Nielsen has five suggestions you should think about if your Micro-ISV product or website depends on an active customer community:
Require as little from your community members as possible. That means no jumping through registration hoops, bare minimum of spam blocking measures and taking everything you can out of the way of participation.
Make participation a side effect of something else. For example, let’s say that you were selling a PC game with lots of downloadable levels. Showing the count or percentage each level has been downloaded would be an effective way of creating participation without effort.
Edit, don’t create. Let’s say you had a website designed to deliver custom newsfeeds to your customers. You could have each customer complete a hundred-question checklist of what they want or, you could create standard profiles users could edit to suit. You could further improve participation by then showing which of your profiles was most popular again by count or percentage.
Reward, but not too much. Everyone likes some form of recognition or reward — getting a gold star by your name or a coffee cup can be a great feeling. Judiciously build in a reward system into your online component. And if you really want to get clever about this, see this posting about why e-mail is so addictive.
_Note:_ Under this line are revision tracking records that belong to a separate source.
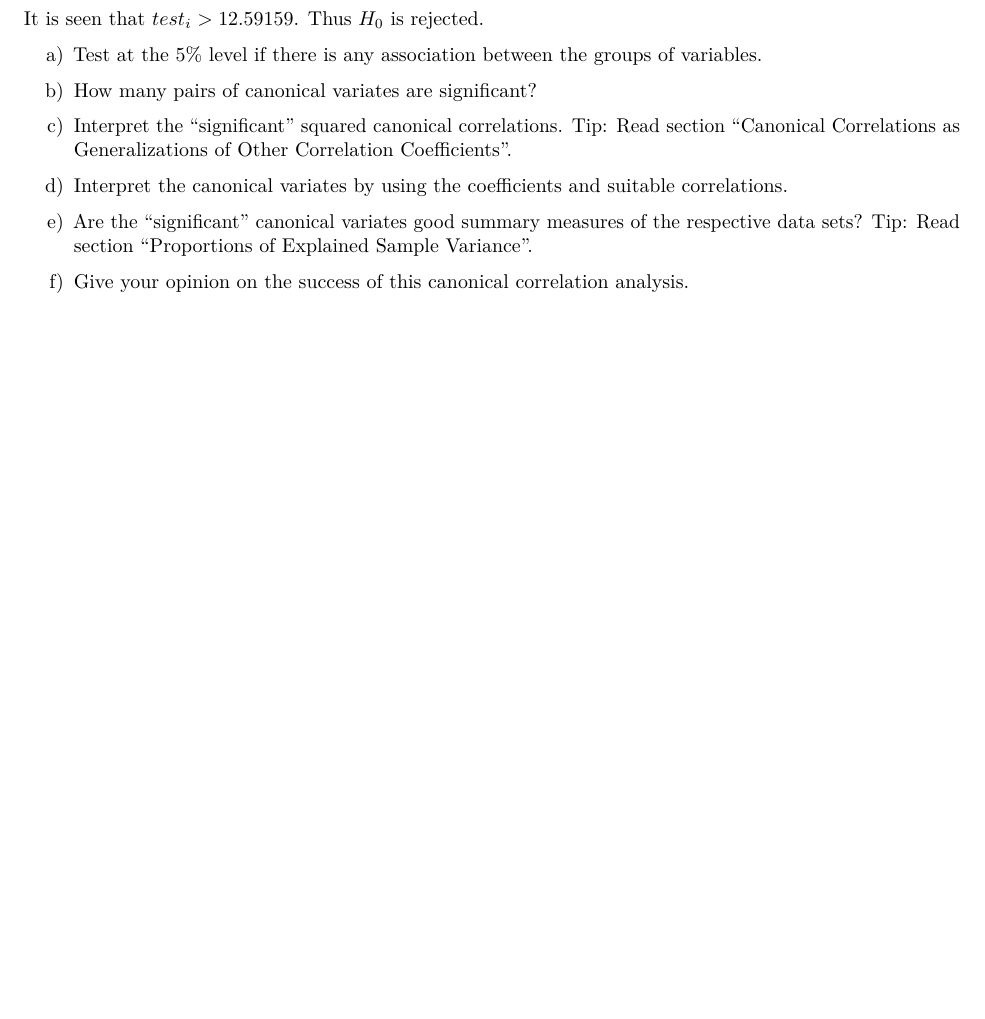
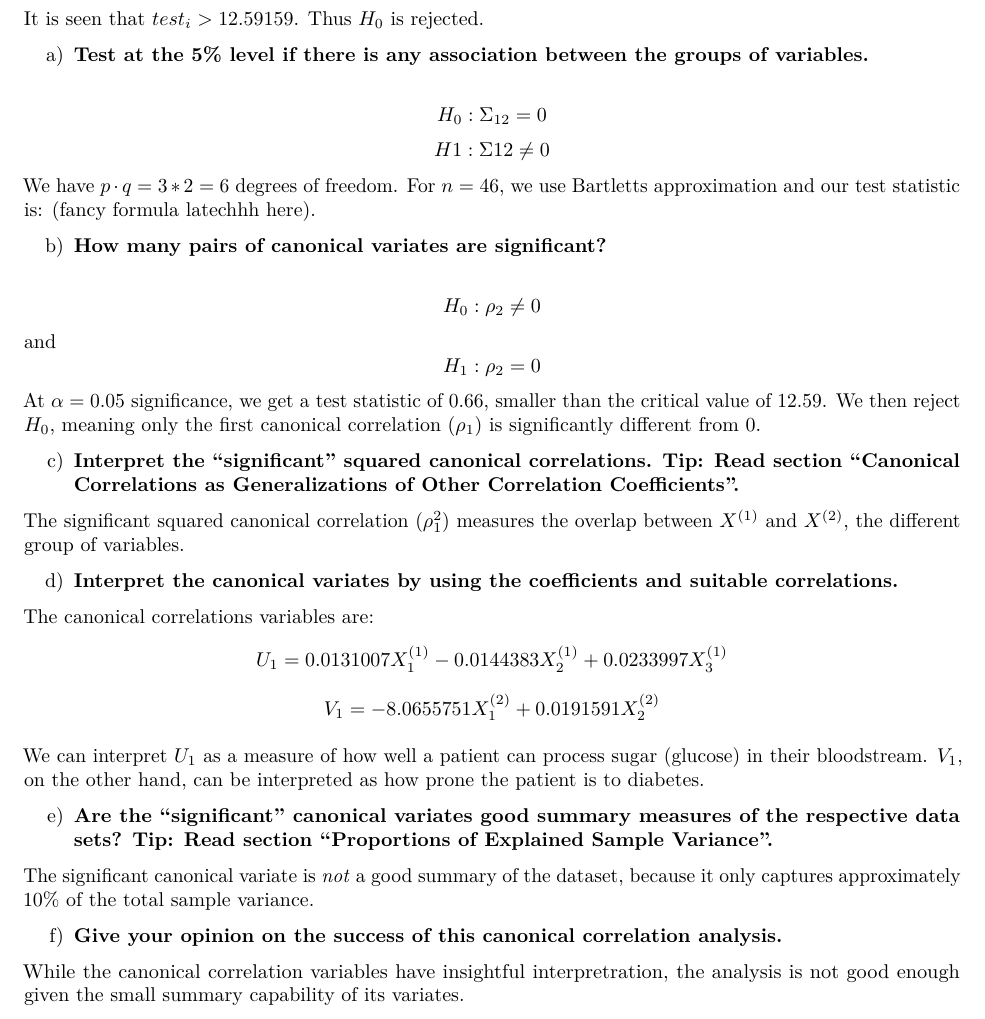
Before and after one commit to agustinvalencia/MV04, an R Markdown document (group_report.Rmd): part of page 4 of 6, cut so that both start at the same text, the shorter picture padded with empty space. Rendered offline with R 4.5, knitr and Pandoc, then LaTeX, with nearby package versions; code that draws random numbers runs with fixed seeds of ours.

```diff
--- a/group_report.Rmd
+++ b/group_report.Rmd
@@ -198,21 +198,44 @@
 
 
 
-a) Test at the 5% level if there is any association between the groups of variables.
+a) **Test at the 5% level if there is any association between the groups of variables.**
+
+$$H_0: \Sigma_{12} = 0$$
+$$H1: \Sigma{12} \neq 0$$
+ We have $p \cdot q = 3 * 2 = 6$ degrees of freedom. For $n = 46$, we use Bartletts approximation and our test statistic is: (fancy formula latechhh here).
 
 
-b) How many pairs of canonical variates are significant?
+b) **How many pairs of canonical variates are significant?**
 
-c) Interpret the "significant" squared canonical correlations.
-Tip: Read section "Canonical Correlations as Generalizations of Other Correlation Coefficients".
+$$H_0: \rho_2 \neq 0$$ and  $$H_1: \rho_2 = 0$$
+At $\alpha = 0.05$ significance, we get a test statistic of 0.66, smaller than the critical value of 12.59. We then reject $H_0$, meaning only the first canonical correlation ($\rho_1$) is significantly different from 0.
 
-d) Interpret the canonical variates by using the coefficients and suitable correlations.
 
-e) Are the "significant" canonical variates good summary measures of the respective data sets?
-Tip: Read section "Proportions of Explained Sample Variance".
 
-f) Give your opinion on the success of this canonical correlation analysis.
+c) **Interpret the "significant" squared canonical correlations.
+Tip: Read section "Canonical Correlations as Generalizations of Other Correlation Coefficients".**
 
+The significant squared canonical correlation ($\rho_1^2$) measures the overlap between $X^{(1)}$ and $X^{(2)}$, the different group of variables.
+
+
+d) **Interpret the canonical variates by using the coefficients and suitable correlations.**
+
+The canonical correlations variables are:
+$$U_1  = 0.0131007 X_1^{(1)} - 0.0144383 X_2^{(1)} + 0.0233997 X_3^{(1)}$$
+$$V_1 = -8.0655751 X_1^{(2)} + 0.0191591 X_2^{(2)}$$
+
+We can interpret $U_1$ as a measure of how well a patient can process sugar (glucose) in their bloodstream. $V_1$, on the other hand, can be interpreted as how prone the patient is to diabetes.
+
+
+e) **Are the "significant" canonical variates good summary measures of the respective data sets?
+Tip: Read section "Proportions of Explained Sample Variance".**
+
+The significant canonical variate is _not_ a good summary of the dataset, because it only captures approximately 10% of the total sample variance.
+
+
+f) **Give your opinion on the success of this canonical correlation analysis.**
+
+While the canonical correlation variables have insightful interpretration, the analysis is not good enough given the small summary capability of its variates.
 
 
 
```
Also changed, not shown: scratch_paper.R (+1 -0 lines), group_report.pdf.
Reputation ranking works. Quantity is seldom quality. Build your system so quality participation is rewarded and recognized and people will “game the system” for that result.
As developers, we control the horizontal and vertical of what we design. If you build into your product easy participation, participation as a side-effect doing other things, rewarding quality participation and the ability to build a reputation your online community has a much better chance of being successful. As do you.
By Bob Walsh